As the esteemed judge noted in a case accident lawyer Doug Landau tried last week, “Case law establishes that the burden is upon the claimant to prove an injury by accident arising out of and in the course of his employment by a preponderance of the evidence…In the present case, the sole dispute is whether the claimant’s accident arose out of his employment.” The injured airport worker had stepped over a metal plate from a maintenance garage on the tarmac, to a lower surface late at night. When he did so, with his heavy work pack on his back, his knee popped and he was in immediate pain. The orthopedic surgeon diagnosed: torn medial meniscus, bone contusion and bone bruise in the knee. Surgery was performed for medial and lateral meniscal tears a month after the on the job airport accident. Most people reading these facts would assume that the injured airport worker would automatically get workers comp. And they would be wrong.
As the judge wrote in the decision in last week’s knee injury case,

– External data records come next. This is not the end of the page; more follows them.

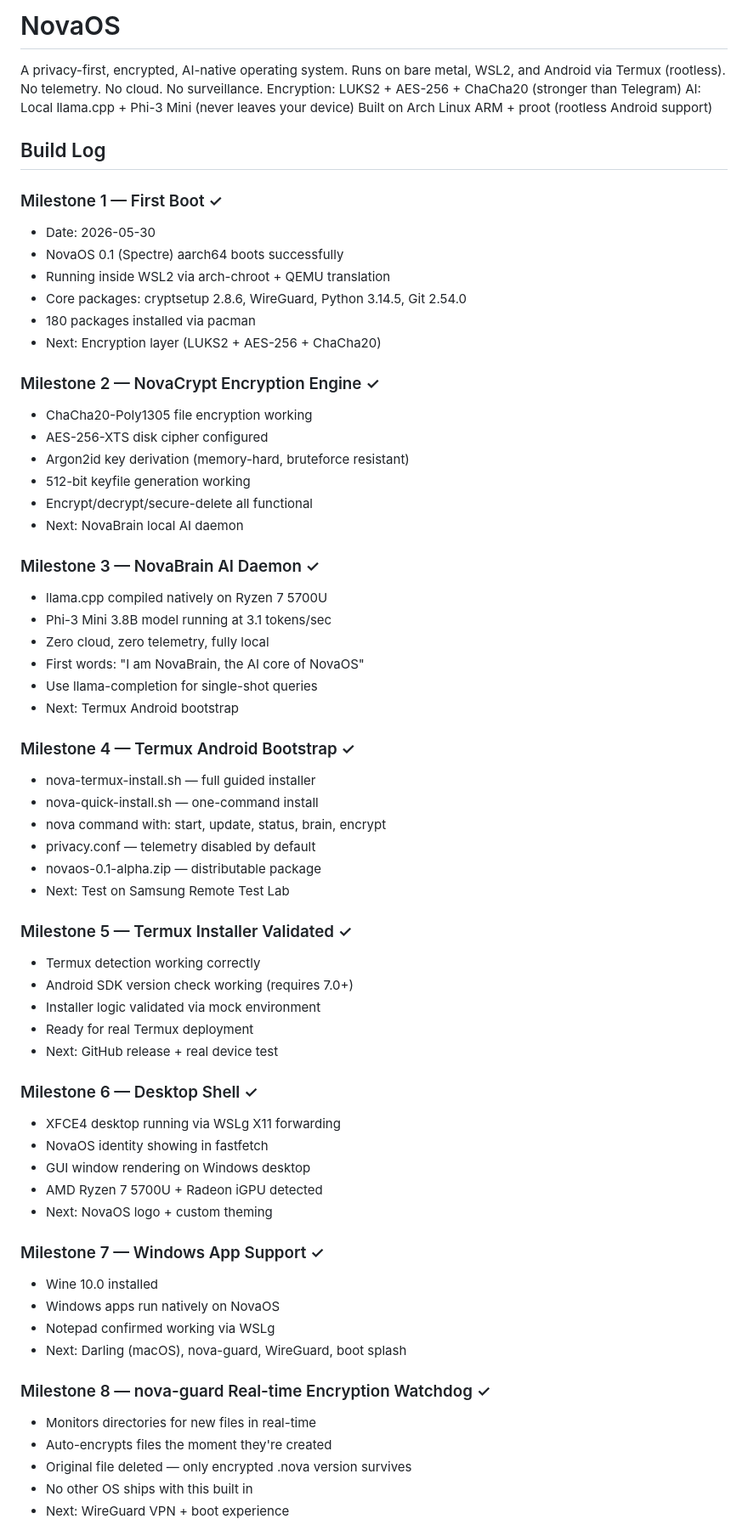
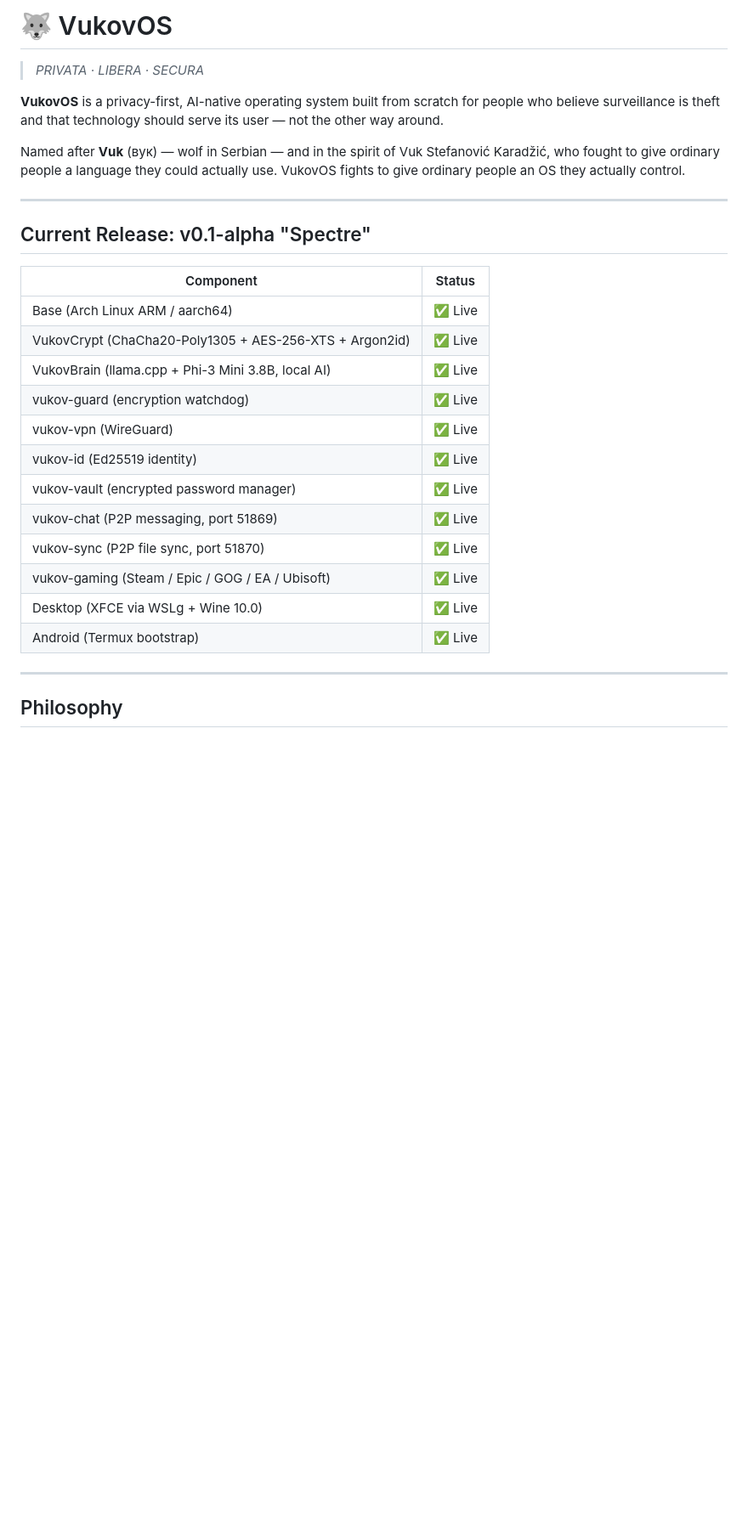
Before and after one commit to n71514715-lgtm/novaos, a Markdown page: README.md, the part around one of its changes. Shown at 85% size. Drawn GitHub-style; blank space fills up the shorter version.

```diff
--- a/README.md
+++ b/README.md
@@ -1,68 +1,31 @@
-# NovaOS
-A privacy-first, encrypted, AI-native operating system.
-Runs on bare metal, WSL2, and Android via Termux (rootless).
-No telemetry. No cloud. No surveillance.
-Encryption: LUKS2 + AES-256 + ChaCha20 (stronger than Telegram)
-AI: Local llama.cpp + Phi-3 Mini (never leaves your device)
-Built on Arch Linux ARM + proot (rootless Android support)
+# 🐺 VukovOS
 
-## Build Log
-### Milestone 1 — First Boot ✓
-- Date: 2026-05-30
-- NovaOS 0.1 (Spectre) aarch64 boots successfully
-- Running inside WSL2 via arch-chroot + QEMU translation
-- Core packages: cryptsetup 2.8.6, WireGuard, Python 3.14.5, Git 2.54.0
-- 180 packages installed via pacman
-- Next: Encryption layer (LUKS2 + AES-256 + ChaCha20)
+> *PRIVATA · LIBERA · SECURA*
 
-### Milestone 2 — NovaCrypt Encryption Engine ✓
-- ChaCha20-Poly1305 file encryption working
-- AES-256-XTS disk cipher configured
-- Argon2id key derivation (memory-hard, bruteforce resistant)
-- 512-bit keyfile generation working
-- Encrypt/decrypt/secure-delete all functional
-- Next: NovaBrain local AI daemon
+**VukovOS** is a privacy-first, AI-native operating system built from scratch for people who believe surveillance is theft and that technology should serve its user — not the other way around.
 
-### Milestone 3 — NovaBrain AI Daemon ✓
-- llama.cpp compiled natively on Ryzen 7 5700U
-- Phi-3 Mini 3.8B model running at 3.1 tokens/sec
-- Zero cloud, zero telemetry, fully local
-- First words: "I am NovaBrain, the AI core of NovaOS"
-- Use llama-completion for single-shot queries
-- Next: Termux Android bootstrap
+Named after **Vuk** (вук) — wolf in Serbian — and in the spirit of Vuk Stefanović Karadžić, who fought to give ordinary people a language they could actually use. VukovOS fights to give ordinary people an OS they actually control.
 
-### Milestone 4 — Termux Android Bootstrap ✓
-- nova-termux-install.sh — full guided installer
-- nova-quick-install.sh — one-command install
-- nova command with: start, update, status, brain, encrypt
-- privacy.conf — telemetry disabled by default
-- novaos-0.1-alpha.zip — distributable package
-- Next: Test on Samsung Remote Test Lab
+---
 
-### Milestone 5 — Termux Installer Validated ✓
-- Termux detection working correctly
-- Android SDK version check working (requires 7.0+)
-- Installer logic validated via mock environment
-- Ready for real Termux deployment
-- Next: GitHub release + real device test
+## Current Release: v0.1-alpha "Spectre"
 
-### Milestone 6 — Desktop Shell ✓
-- XFCE4 desktop running via WSLg X11 forwarding
-- NovaOS identity showing in fastfetch
-- GUI window rendering on Windows desktop
-- AMD Ryzen 7 5700U + Radeon iGPU detected
-- Next: NovaOS logo + custom theming
+| Component | Status |
+|---|---|
+| Base (Arch Linux ARM / aarch64) | ✅ Live |
+| VukovCrypt (ChaCha20-Poly1305 + AES-256-XTS + Argon2id) | ✅ Live |
+| VukovBrain (llama.cpp + Phi-3 Mini 3.8B, local AI) | ✅ Live |
+| vukov-guard (encryption watchdog) | ✅ Live |
+| vukov-vpn (WireGuard) | ✅ Live |
+| vukov-id (Ed25519 identity) | ✅ Live |
+| vukov-vault (encrypted password manager) | ✅ Live |
+| vukov-chat (P2P messaging, port 51869) | ✅ Live |
+| vukov-sync (P2P file sync, port 51870) | ✅ Live |
+| vukov-gaming (Steam / Epic / GOG / EA / Ubisoft) | ✅ Live |
+| Desktop (XFCE via WSLg + Wine 10.0) | ✅ Live |
+| Android (Termux bootstrap) | ✅ Live |
 
-### Milestone 7 — Windows App Support ✓
-- Wine 10.0 installed
-- Windows apps run natively on NovaOS
-- Notepad confirmed working via WSLg
-- Next: Darling (macOS), nova-guard, WireGuard, boot splash
+---
 
-### Milestone 8 — nova-guard Real-time Encryption Watchdog ✓
-- Monitors directories for new files in real-time
-- Auto-encrypts files the moment they're created
-- Original file deleted — only encrypted .nova version survives
-- No other OS ships with this built in
-- Next: WireGuard VPN + boot experience
+## Philosophy
 
```
Also changed, not shown: other parts of README.md (+84 -71 lines).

“In determining whether an employee’s injury arose out of the employment, we apply the ‘actual risk’ test, which requires that the employment subject the employee to the particular danger that brought about his or her injury…Under this test, an employee’s injury arises ‘out of’ the employment when there is apparent to the rational mind, upon consideration of all the circumstances, a causal connection between the conditions under which the work is required to be performed and the resulting injury.
An injury does not arise out of the employment “merely because it occurred during the performance of some employment duty if the act performed by the employee is not a causative hazard of the employment. Simple acts of walking, bending, or turning,
without any other contributing environmental factors, are not risks of employment.”
In other words, if the airport worker’s knee had popped while simply walking in the terminal, this judge would rule against him, even though there was a sudden injury and surgery was performed. So would the other excellent Virginia workers comp judges. However, even though the airport surveillance film had been recorded over, lawyer Landau was able to get photos of the scene and mount a case to show that the claim met the criteria for a “increased risk” necessary to prevail.
The judge took the testimony of the injured airport worker, and the pictures were accepted into evidence as exhibits at trial. The Deputy Commissioner wrote, “from the pictures that are available, we conclude that the door threshold encountered by the claimant did in fact expose him to a heightened risk of injury navigating it and would require an increased degree of attentiveness to safely negotiate it. To navigate through the door, the claimant would need to walk over the metal strip extending from the bottom of the inside doorframe to what appears to be a linoleum floor, the elevated doorframe wider than a residential door frame and then down to the ground that was lower than the doorframe. As a result, we find that the stepping over a wide threshold with uneven levels constitutes an actual risk of the employment and not a risk shared by the general public, which did not have access to the shop.”
The injured Dulles Airport employee is now able to get his medical bills, wage loss and surgery paid for by the workers comp insurance company. This Prince William County judge correctly noted, “walking over the outside threshold of the shop at Dulles Airport was a risk of the employment in excess of the simple act of walking or the general public navigating an entrance threshold and the resulting injury to the left knee when he stepped down on the ground outside the shop is compensable.” This decision was rendered in record time, as discussed in the prior post. If you or someone you know or care for has been injured as the result of an airport terminal, airplane or other airport employment related accident and there are questions about what laws apply, e-mail or call us at ABRAMS LANDAU, Ltd. (703-796-9555) at once.